(Data supplied begins)
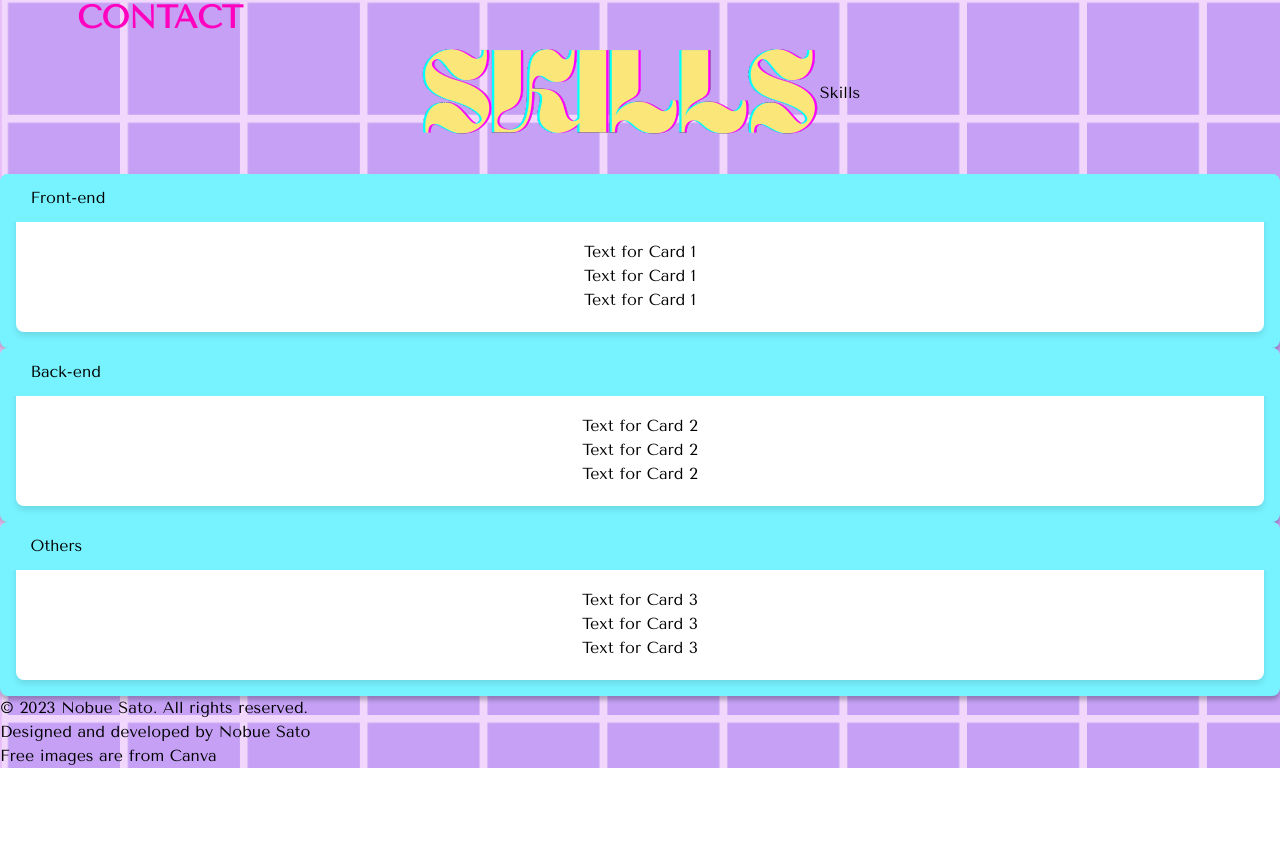
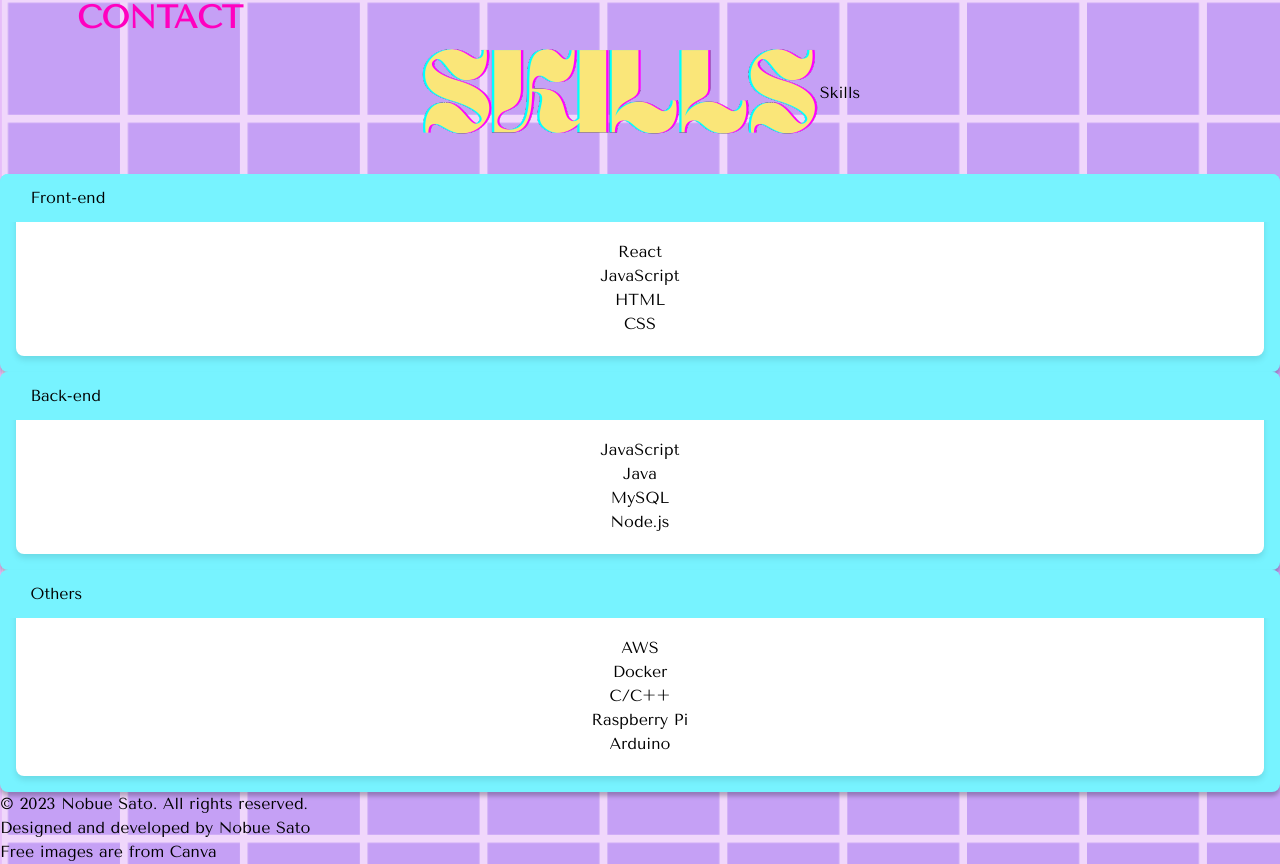
Before and after one commit to NobueSato/my-portfolio, a React (Create React App) app: page /skills in a window 1280 px wide. Shown: the part 365-1229 px from the top of the page. Before the commit the page ends 1133 px from the top, so only its background shows below. Built offline with nearby package versions, Linux system fonts and the light colour scheme.

Commit message:
Change how to store, manage and access to the data

```diff
--- /dev/null
+++ b/src/assets/data.json
@@ -0,0 +1,50 @@
+{
+  "about": {
+    "title": [
+      "About Me"
+    ],
+    "paragraphs": [
+      "Hi I’m Nobue Sato",
+      "With one year of experience as a software engineer under my belt, I am known for my dedication, collaborative work style, and strong commitment to continuous learning through projects and initiatives. I strive to create solutions that improve people's daily lives and make a difference in the world."
+    ]
+  },
+  "skills": {
+    "titles": [
+      "Front-end",
+      "Back-end",
+      "Others"
+    ],
+    "skills": {
+      "Front-end": ["React", "JavaScript", "HTML", "CSS"],
+      "Back-end": ["JavaScript", "Java", "MySQL", "Node.js"],
+      "Others":["AWS", "Docker", "C/C++", "Raspberry Pi", "Arduino"]
+    }
+  },
+
+  "projects": [
+    {
+      "name": "Project 1",
+      "image": "https://cdn.pixabay.com/photo/2018/08/18/13/26/interface-3614766_1280.png",
+      "description": "This is the description of Project 1. It is a web application that allows users to...",
+      "skills": ["React", "JavaScript", "HTML", "CSS"]
+    },
+    {
+      "name": "Project 2",
+      "image": "https://cdn.pixabay.com/photo/2018/08/18/13/26/interface-3614766_1280.png",
+      "description": "Project 2 is a mobile app that helps users organize their tasks...",
+      "skills": ["React Native", "JavaScript", "Redux", "CSS"]
+    },
+    {
+      "name": "Project 3",
+      "image": "https://cdn.pixabay.com/photo/2018/08/18/13/26/interface-3614766_1280.png",
+      "description": "This is an e-commerce website built with MERN stack...",
+      "skills": ["MongoDB", "Express", "React", "Node.js", "CSS"]
+    },
+    {
+      "name": "Project 4",
+      "image": "https://cdn.pixabay.com/photo/2018/08/18/13/26/interface-3614766_1280.png",
+      "description": "Project 4 is a data visualization dashboard...",
+      "skills": ["D3.js", "JavaScript", "HTML", "CSS"]
+    }
+  ]
+  }
--- a/src/assets/projectData.json
+++ /dev/null
@@ -1,28 +0,0 @@
-{
-    "projects": [
-      {
-        "name": "Project 1",
-        "image": "https://cdn.pixabay.com/photo/2018/08/18/13/26/interface-3614766_1280.png",
-        "description": "This is the description of Project 1. It is a web application that allows users to...",
-        "skills": ["React", "JavaScript", "HTML", "CSS"]
-      },
-      {
-        "name": "Project 2",
-        "image": "https://cdn.pixabay.com/photo/2018/08/18/13/26/interface-3614766_1280.png",
-        "description": "Project 2 is a mobile app that helps users organize their tasks...",
-        "skills": ["React Native", "JavaScript", "Redux", "CSS"]
-      },
-      {
-        "name": "Project 3",
-        "image": "https://cdn.pixabay.com/photo/2018/08/18/13/26/interface-3614766_1280.png",
-        "description": "This is an e-commerce website built with MERN stack...",
-        "skills": ["MongoDB", "Express", "React", "Node.js", "CSS"]
-      },
-      {
-        "name": "Project 4",
-        "image": "https://cdn.pixabay.com/photo/2018/08/18/13/26/interface-3614766_1280.png",
-        "description": "Project 4 is a data visualization dashboard...",
-        "skills": ["D3.js", "JavaScript", "HTML", "CSS"]
-      }
-    ]
-  }
--- a/src/components/About.js
+++ b/src/components/About.js
@@ -1,26 +1,45 @@
-import image from "../assets/images/about.png";
 import { Card } from "./Skills";
+import titleImg from '../assets/images/about.png';
+import linkedinIcon from '../assets/images/icons8-linkedin-50.png';
+import githubIcon from '../assets/images/icons8-github-50.png';
+import data from '../assets/data.json';
 
 function About() {
+  const resumeLink = '/NobueSato_resume.pdf';
+  const linkedinLink = 'https://www.linkedin.com/in/nobue-sato';
+  const githubLink = 'https://github.com/NobueSato';
+  const aboutTitle = data.about.title[0];
+  const [aboutParagraph1, aboutParagraph2] = data.about.paragraphs;
+
   return (
-    <div className="grid-container grid md:grid-cols-2 gap-8 h-full max-h-full overflow-hidden">
+    <div className="grid-container grid md:grid-cols-2 gap-10 h-full max-h-full overflow-hidden">
       {/* Image column */}
-      <div className="md:order-first h-full flex justify-center items-center">
-        <img src={image} alt="About title" className="w-auto h-5/6 p-30 object-contain" />
+      <div className="md:order-first h-full flex mr-28 justify-center items-center pr-">
+        <img
+          src={titleImg}
+          alt="About title"
+          className="w-auto h-5/6 object-contain"
+        />
       </div>
 
       {/* Paragraph column */}
-      <div className="md:order-last flex justify-center items-center">
-        <Card title="About Me">
-          <p className="text-7xl font-semibold mb-4">Hi I’m Nobue Sato</p>
-          <p className="text-3xl text-gray-700">
-            With one year of experience as a software engineer under my belt,
-            I am known for my dedication,
-            collaborative work style,
-            and strong commitment to continuous learning through projects and initiatives.
-            I strive to create solutions that improve people's daily lives
-            and make a difference in the world.
+      <div className="md:order-last flex justify-center items-center pr-14">
+        <Card title={aboutTitle}>
+          <p className="text-6xl font-semibold mb-4">{aboutParagraph1}</p>
+          <p className="text-2xl text-gray-700">
+            {aboutParagraph2}
           </p>
+          <div className="horizontal-icons">
+            <a href={resumeLink} className="button" download>
+              Download Resume
+            </a>
+            <a href={linkedinLink} target="_blank" rel="noopener noreferrer">
+              <img src={linkedinIcon} alt="LinkedIn" className="icon" />
+            </a>
+            <a href={githubLink} target="_blank" rel="noopener noreferrer">
+              <img src={githubIcon} alt="GitHub" className="icon" />
+            </a>
+          </div>
         </Card>
       </div>
     </div>
--- a/src/components/Projects.js
+++ b/src/components/Projects.js
@@ -1,6 +1,6 @@
 import titleImage from "../assets/images/projects.png";
 import projectImg from "../assets/images/projectImg.png";
-import projectData from '../assets/projectData.json';   // The data is relatively small now hence using JSON file
+import data from '../assets/data.json';   // The data is relatively small now hence using JSON file
 
 function Projects() {
 
@@ -14,7 +14,7 @@ function Projects() {
 
       <p className="text-5xl font-semibold mb-4">Projects I've done with ❤️</p>
       <div className="h-4/6 mt-5 grid grid-cols-4 gap-4">
-        {projectData.projects.map((project, index) => (
+        {data.projects.map((project, index) => (
           <div key={index} className="h-full p-10 bg-white border shadow-lg transform">
           {/* Content for the first polaroid */}
           <img src={projectImg} alt={project.name} className="w-full h-5/6 object-contain mb-4" />
--- a/src/components/Skills.js
+++ b/src/components/Skills.js
@@ -1,4 +1,5 @@
-import image from "../assets/images/skills.png";
+import titleimg from "../assets/images/skills.png";
+import data from '../assets/data.json';
 
 export function Card({ title, colour = "purple", children }) {
   const windowClass = `window-${colour}-bg`;
@@ -26,34 +27,25 @@ export function Card({ title, colour = "purple", children }) {
 }
 
 function Skills() {
+  const skillsTitles = data.skills.titles;
+  const skills = data.skills.skills;
+
   return (
     <>
       <div className="section-header">
-        <img src={image} alt="Skills title" className="h-full w-auto" />
+        <img src={titleimg} alt="Skills title" className="h-full w-auto" />
         <h2 className="absolute top-1/2 left-1/2 transform -translate-x-1/2 -translate-y-1/2 opacity-0">Skills</h2>
       </div>
 
       <div className="grid-wrapper grid grid-cols-3 gap-4">
-        {/* Card 1 */}
-        <Card title="Front-end" colour="blue">
-          <p>Text for Card 1</p>
-          <p>Text for Card 1</p>
-          <p>Text for Card 1</p>
-        </Card>
-
-        {/* Card 2 */}
-        <Card title="Back-end" colour="blue">
-          <p>Text for Card 2</p>
-          <p>Text for Card 2</p>
-          <p>Text for Card 2</p>
-        </Card>
-
-        {/* Card 3 */}
-        <Card title="Others" colour="blue">
-          <p>Text for Card 3</p>
-          <p>Text for Card 3</p>
-          <p>Text for Card 3</p>
-        </Card>
+        {/* Generate Card by mapping */}
+        {skillsTitles.map(title => (
+          <Card key={title} title={title} colour="blue">
+            {skills[title].map(skill => (
+              <p key={skill}>{skill}</p>
+            ))}
+          </Card>
+        ))}
       </div>
     </>
   );
```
(Data supplied ends)
Apply a filter for "Front" to the data above, then copy each line that matches.

## Output of the exercise
+      "Front-end",
+      "Front-end": ["React", "JavaScript", "HTML", "CSS"],
-        <Card title="Front-end" colour="blue">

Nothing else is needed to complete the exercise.